**Data for this exercise:**
□ □ □ □
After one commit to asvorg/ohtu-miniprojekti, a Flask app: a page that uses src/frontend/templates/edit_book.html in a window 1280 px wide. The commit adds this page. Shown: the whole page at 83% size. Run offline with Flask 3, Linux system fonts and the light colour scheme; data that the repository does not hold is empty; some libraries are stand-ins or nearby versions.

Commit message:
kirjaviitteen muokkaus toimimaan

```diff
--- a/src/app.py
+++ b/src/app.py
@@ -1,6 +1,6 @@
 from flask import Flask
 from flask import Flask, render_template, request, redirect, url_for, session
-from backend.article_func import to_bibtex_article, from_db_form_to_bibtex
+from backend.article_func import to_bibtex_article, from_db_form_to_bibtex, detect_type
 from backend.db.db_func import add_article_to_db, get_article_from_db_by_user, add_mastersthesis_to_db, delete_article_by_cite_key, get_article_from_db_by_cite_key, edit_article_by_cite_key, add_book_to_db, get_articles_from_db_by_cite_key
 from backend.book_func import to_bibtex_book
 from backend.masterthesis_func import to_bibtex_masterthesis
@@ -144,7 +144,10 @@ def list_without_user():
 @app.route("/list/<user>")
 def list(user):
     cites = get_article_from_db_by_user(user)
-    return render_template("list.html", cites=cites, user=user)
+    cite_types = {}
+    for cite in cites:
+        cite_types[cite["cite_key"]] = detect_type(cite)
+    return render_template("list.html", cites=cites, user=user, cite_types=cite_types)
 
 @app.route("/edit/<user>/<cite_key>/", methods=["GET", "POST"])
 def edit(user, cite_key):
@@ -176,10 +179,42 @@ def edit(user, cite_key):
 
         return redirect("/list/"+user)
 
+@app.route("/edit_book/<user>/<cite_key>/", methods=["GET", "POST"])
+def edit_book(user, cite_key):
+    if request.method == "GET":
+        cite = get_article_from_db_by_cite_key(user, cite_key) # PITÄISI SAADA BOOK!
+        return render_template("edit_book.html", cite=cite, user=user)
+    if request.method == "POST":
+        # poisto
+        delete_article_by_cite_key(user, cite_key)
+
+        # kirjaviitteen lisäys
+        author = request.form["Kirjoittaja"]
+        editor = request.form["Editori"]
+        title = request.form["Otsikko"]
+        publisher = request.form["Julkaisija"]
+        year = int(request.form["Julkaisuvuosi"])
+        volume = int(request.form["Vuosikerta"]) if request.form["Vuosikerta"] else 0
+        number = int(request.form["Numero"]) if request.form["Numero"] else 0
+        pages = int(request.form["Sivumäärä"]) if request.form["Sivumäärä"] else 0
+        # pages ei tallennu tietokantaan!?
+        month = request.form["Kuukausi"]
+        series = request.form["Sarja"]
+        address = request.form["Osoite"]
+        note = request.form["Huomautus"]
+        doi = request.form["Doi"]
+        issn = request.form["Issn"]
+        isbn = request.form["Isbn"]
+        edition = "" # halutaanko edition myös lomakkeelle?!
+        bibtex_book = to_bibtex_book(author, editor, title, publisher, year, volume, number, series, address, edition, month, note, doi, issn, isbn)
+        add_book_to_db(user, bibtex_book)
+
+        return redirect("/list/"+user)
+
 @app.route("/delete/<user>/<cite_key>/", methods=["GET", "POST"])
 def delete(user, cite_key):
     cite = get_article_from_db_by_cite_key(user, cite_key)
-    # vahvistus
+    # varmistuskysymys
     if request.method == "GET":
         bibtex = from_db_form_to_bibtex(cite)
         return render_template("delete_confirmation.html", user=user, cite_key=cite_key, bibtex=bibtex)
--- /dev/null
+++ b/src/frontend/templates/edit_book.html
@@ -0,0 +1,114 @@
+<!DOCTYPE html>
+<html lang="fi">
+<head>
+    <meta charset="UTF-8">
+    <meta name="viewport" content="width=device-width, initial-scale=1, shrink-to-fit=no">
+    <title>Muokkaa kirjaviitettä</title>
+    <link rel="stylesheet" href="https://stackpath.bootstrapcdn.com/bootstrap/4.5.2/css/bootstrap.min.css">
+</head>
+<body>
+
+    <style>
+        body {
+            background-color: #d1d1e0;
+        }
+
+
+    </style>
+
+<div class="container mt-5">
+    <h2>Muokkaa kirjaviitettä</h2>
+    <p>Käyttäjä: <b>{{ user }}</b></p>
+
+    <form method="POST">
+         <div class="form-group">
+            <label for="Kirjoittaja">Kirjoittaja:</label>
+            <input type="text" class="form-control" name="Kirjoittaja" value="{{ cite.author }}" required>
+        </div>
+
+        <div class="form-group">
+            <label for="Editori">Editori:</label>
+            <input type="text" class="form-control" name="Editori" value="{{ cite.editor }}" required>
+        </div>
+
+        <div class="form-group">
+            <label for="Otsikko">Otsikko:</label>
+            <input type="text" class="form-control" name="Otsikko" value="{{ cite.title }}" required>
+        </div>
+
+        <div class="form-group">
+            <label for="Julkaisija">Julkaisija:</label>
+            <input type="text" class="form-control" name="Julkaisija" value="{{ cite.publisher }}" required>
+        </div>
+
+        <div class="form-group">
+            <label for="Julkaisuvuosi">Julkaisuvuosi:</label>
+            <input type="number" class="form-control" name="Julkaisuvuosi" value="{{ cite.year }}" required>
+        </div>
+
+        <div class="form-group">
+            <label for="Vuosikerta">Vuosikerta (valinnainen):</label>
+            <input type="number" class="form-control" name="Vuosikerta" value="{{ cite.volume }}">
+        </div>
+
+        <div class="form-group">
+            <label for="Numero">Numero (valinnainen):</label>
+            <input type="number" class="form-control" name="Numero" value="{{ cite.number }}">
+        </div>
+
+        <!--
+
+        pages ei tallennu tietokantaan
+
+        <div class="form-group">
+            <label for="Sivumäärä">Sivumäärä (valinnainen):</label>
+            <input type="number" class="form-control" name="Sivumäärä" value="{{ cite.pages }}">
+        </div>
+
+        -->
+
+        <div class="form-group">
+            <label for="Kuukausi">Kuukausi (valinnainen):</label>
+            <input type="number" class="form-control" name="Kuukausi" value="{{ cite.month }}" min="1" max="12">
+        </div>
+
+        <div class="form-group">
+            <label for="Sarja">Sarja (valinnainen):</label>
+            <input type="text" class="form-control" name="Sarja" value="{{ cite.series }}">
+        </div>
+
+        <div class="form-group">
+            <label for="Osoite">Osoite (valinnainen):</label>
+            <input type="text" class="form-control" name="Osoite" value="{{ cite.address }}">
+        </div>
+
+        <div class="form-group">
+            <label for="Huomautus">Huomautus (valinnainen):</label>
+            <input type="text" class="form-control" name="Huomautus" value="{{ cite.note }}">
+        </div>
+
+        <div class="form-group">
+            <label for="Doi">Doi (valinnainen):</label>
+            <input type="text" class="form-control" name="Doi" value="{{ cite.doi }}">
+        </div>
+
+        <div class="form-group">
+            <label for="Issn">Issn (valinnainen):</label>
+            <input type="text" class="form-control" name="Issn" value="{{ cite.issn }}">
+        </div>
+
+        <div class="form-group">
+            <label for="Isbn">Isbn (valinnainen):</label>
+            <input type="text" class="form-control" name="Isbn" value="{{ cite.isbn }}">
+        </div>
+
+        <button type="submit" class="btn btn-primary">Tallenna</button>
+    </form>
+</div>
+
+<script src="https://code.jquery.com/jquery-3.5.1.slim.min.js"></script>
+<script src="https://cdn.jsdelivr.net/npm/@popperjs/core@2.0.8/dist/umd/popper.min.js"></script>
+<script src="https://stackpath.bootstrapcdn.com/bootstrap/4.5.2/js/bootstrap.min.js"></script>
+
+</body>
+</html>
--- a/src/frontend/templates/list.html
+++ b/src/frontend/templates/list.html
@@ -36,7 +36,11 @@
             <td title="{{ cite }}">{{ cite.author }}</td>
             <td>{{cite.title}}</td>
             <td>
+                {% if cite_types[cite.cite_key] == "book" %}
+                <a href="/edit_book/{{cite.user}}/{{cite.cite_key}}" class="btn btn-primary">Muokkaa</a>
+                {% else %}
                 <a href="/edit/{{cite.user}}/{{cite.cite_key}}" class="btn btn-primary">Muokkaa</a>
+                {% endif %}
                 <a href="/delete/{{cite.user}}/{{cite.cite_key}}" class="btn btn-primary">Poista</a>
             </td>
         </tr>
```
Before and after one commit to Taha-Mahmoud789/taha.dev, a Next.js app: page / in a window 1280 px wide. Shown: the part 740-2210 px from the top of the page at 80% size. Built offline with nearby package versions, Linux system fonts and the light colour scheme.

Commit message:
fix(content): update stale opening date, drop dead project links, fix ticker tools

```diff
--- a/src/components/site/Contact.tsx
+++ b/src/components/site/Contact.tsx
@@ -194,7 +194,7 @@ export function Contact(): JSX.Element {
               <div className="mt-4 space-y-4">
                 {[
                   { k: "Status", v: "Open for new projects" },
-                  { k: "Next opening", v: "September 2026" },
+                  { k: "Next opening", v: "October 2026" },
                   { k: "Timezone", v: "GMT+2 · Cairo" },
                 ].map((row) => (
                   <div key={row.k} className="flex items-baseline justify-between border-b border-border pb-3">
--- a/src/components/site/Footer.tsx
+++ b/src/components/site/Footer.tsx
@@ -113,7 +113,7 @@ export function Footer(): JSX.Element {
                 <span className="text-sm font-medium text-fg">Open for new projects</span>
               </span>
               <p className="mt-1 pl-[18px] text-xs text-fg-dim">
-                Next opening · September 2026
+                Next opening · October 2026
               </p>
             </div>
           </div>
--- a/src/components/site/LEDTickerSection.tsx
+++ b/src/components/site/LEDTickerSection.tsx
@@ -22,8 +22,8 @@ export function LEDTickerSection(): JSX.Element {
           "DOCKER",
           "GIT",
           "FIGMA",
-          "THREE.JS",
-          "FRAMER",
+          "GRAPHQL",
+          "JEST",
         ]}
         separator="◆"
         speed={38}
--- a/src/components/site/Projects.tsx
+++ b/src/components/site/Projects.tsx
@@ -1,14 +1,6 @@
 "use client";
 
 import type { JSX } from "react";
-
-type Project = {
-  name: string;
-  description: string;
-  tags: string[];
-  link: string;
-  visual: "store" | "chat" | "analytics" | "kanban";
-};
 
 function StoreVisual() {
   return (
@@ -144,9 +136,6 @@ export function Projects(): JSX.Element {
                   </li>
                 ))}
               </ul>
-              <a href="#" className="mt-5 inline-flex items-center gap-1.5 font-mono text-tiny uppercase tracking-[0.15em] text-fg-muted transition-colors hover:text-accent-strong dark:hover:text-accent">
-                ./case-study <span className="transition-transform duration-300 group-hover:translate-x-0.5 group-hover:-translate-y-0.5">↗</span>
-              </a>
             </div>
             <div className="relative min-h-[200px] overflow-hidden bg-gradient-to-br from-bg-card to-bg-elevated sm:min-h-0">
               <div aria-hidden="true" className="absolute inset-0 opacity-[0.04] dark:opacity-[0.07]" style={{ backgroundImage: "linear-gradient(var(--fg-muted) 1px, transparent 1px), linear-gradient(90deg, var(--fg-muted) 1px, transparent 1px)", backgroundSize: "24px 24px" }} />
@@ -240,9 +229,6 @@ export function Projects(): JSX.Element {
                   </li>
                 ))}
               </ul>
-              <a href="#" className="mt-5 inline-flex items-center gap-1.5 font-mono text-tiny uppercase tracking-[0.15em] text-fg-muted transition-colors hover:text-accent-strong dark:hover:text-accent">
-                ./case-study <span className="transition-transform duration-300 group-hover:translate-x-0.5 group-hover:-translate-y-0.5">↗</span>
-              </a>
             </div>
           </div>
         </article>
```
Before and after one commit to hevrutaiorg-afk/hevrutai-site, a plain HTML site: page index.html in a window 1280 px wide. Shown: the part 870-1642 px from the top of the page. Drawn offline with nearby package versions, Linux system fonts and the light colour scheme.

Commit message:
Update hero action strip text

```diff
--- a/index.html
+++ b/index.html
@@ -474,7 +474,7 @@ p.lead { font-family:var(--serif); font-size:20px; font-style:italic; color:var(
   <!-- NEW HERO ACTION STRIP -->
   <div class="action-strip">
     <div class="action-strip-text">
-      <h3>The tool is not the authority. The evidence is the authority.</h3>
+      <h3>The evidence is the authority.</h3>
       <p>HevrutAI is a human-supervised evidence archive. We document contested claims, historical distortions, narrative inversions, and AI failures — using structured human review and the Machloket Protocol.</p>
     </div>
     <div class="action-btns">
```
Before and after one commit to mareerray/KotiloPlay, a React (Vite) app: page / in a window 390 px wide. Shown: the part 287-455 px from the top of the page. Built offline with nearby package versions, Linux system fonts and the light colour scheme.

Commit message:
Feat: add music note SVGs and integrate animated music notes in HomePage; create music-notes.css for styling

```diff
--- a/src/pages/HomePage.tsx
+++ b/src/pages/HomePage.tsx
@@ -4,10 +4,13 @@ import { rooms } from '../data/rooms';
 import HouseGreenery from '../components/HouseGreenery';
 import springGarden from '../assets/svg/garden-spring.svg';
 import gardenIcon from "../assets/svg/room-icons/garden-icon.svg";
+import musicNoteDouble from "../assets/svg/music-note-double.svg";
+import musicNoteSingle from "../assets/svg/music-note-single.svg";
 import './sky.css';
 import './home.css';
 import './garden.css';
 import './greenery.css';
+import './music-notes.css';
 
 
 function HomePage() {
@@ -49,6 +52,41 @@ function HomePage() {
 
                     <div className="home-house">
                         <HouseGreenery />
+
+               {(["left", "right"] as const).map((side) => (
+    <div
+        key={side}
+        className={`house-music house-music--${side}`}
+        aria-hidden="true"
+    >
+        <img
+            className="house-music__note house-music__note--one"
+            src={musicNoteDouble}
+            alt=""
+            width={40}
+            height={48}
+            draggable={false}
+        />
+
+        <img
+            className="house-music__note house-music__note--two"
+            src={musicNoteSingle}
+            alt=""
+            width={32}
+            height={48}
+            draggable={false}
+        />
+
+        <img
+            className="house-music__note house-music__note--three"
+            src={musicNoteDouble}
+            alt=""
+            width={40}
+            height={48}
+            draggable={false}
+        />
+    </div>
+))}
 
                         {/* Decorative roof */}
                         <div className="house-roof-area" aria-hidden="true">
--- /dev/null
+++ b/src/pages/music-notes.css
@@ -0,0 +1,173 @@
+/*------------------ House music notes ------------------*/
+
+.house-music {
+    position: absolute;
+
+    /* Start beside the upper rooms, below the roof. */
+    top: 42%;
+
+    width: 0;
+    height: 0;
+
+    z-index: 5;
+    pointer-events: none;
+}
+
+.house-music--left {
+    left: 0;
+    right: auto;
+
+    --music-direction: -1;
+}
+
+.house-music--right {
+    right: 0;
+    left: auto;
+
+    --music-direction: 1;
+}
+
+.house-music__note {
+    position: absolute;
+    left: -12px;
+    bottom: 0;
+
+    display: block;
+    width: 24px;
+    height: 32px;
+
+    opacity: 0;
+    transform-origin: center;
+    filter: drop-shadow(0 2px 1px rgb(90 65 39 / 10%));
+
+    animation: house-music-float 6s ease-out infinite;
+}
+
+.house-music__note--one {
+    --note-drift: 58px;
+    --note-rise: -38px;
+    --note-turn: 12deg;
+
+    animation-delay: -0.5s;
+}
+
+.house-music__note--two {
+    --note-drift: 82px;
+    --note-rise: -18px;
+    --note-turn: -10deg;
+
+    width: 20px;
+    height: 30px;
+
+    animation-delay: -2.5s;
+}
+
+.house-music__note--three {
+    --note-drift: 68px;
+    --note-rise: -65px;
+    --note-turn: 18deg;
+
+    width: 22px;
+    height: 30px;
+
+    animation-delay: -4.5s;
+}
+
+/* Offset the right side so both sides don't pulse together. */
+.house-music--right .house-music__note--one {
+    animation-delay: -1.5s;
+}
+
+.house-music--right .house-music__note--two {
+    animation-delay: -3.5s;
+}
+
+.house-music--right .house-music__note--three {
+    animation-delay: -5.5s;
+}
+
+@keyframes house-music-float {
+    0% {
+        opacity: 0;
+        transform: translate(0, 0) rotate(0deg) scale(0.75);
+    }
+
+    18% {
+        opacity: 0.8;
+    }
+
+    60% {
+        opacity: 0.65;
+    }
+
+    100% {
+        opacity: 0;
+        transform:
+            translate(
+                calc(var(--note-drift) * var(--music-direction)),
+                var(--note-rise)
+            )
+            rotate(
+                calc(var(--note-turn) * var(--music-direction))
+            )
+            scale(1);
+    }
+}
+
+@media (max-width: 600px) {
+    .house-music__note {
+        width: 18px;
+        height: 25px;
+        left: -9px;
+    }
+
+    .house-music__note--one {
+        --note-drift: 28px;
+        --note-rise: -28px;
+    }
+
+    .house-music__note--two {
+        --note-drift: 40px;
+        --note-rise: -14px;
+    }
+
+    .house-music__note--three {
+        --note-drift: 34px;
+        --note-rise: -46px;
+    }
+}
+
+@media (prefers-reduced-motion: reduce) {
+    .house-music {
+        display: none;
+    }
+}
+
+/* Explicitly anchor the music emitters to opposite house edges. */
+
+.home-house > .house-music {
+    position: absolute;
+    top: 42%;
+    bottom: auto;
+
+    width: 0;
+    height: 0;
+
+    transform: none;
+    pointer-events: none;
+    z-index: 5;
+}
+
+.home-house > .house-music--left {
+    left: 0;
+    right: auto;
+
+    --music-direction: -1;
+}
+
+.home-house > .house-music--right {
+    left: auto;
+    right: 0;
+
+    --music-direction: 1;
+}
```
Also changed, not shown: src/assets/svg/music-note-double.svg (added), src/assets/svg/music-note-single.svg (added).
□ □ □ □
**Problem to work on:** Count every line of the records that includes "opacity", and give that number with no other words.

**Response to the exercise:** 6